As some analysts have observed, violence during elections, whether perpetrated by the incumbent, opponents, or both, is a clear sign of weak institutionalisation of the African state and fragmented identity of the nation.
Violence is perpetrated by both the incumbent political leaders as well as by oppositional actors. It is not the proportion or degree that matters, but the fact that in Zimbabwe, for example, violence has been and continues to be promoted covertly and overtly by all political actors. An impartial, pluralistic and capacitated media would play an important role in critically analysing political statements and exposing politicians salivating for hate language.
It is most unfortunate that key political actors in the country seem to have perfected their talents for using violence-packed language; language that promotes disharmony, hatred and enmity.
Political violence in Zimbabwe is initiated and galvanised particularly by the political elite who want to hold on or attain political power whatever the cost.
Zimbabweans of divergent political persuasions should look forward to a time when electoral violence cannot be used as a weapon to gain power or when political disputes would be settled amicably.
The state has the responsibility of protecting all its citizens regardless of their political views. Police need to always act in a non-partisan and professional manner by avoiding selective application of the law.
Violence weakens national cohesion, increases national inequalities and disparities, fuels suspicion, degrades the reputations of citizens at home and abroad, depletes national pride and innovativeness, feeds braindrain, widens the horizons of impunity and ultimately depresses voter turnout as well as participation in democratic processes.
Paul van Tongeren and Kai Brand Jacobson provide an interesting framework useful in enhancing understanding, preventing and mitigating electoral violence in Zimbabwe. Critical ingredients of the framework are the need to ensure that any underlying causes of electoral violence are mapped. The mapping should begin at least 24 to 48 months before elections. They also suggest that at all levels in a country, there should be a time-tested, coherent infrastructure for peace and mediation.
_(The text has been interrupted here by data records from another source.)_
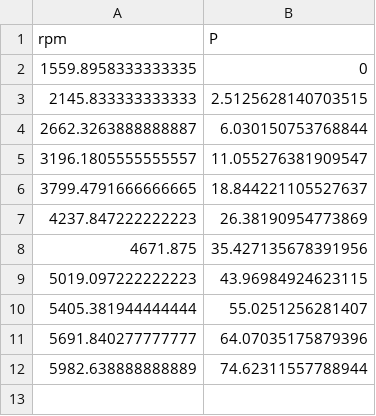
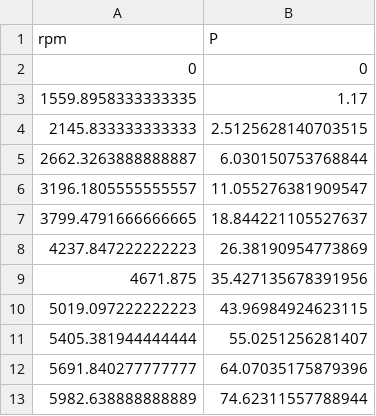
Before and after one commit to JoeVogel/hydrone-multi-objective-optimization, a CSV file: analysis/horn2019/propeller_10_data_P.csv, drawn as a sheet.

```diff
--- a/analysis/horn2019/propeller_10_data_P.csv
+++ b/analysis/horn2019/propeller_10_data_P.csv
@@ -1,3 +1,4 @@
 rpm,P
-1559.8958333333335,0
+0,0
+1559.8958333333335,1.17
 2145.833333333333,2.5125628140703515
```
Also changed, not shown: analysis/horn2019/propeller_10_data_T.csv, 5 other files.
The two electoral experts say social media should be harnessed with a view to raising national awareness on the cost of violence, its long-term impact as well as reporting incidents of electoral irregularities as they occur. They recommend that adequate and comprehensive electoral training should be provided to members of the police and other security services to enable them to respond non-violently to incidents of political violence.
The role of law enforcement agencies before, during and after elections is to prevent violence, provide intelligence and investigate such incidences whenever they occur and to apprehend offenders and hand them over for prosecution.
The judiciary needs to be effective, impartial and reliable. To combat impunity, the judiciary should not only be seen to be dispensing “predictable justice”, but should also work in sync with other state organs, civic actors, national level actors and even international judiciary mechanisms.
The electoral management body should be robust and prompt in dealing with electoral complaints and act in an impartial manner. Simultaneously, the question of impunity has to be aggressively tackled at all levels beginning with leaders of all political parties, candidates and other stakeholders, cascading to the lowest levels.
The approach to permanently dealing with political violence should entail multi-agency, multi-sectoral and multi-level strategies. Dealing with political violence without dealing with other forms of violence endemic in our schools, institutions of higher learning, families and communities would be a waste of scarce national resources.
Raising violence awareness and training should be mainstreamed in the school curriculum, training of armed forces, the police and all tertiary institutions so that there is a ubiquitous understanding of violence, its forms, manifestations and mitigation. This is how violence can be stemmed and stamped out.
Madzikanga is a Zimbabwean academic. He writes in his personal capacity. E-mail: firstname.lastname@example.org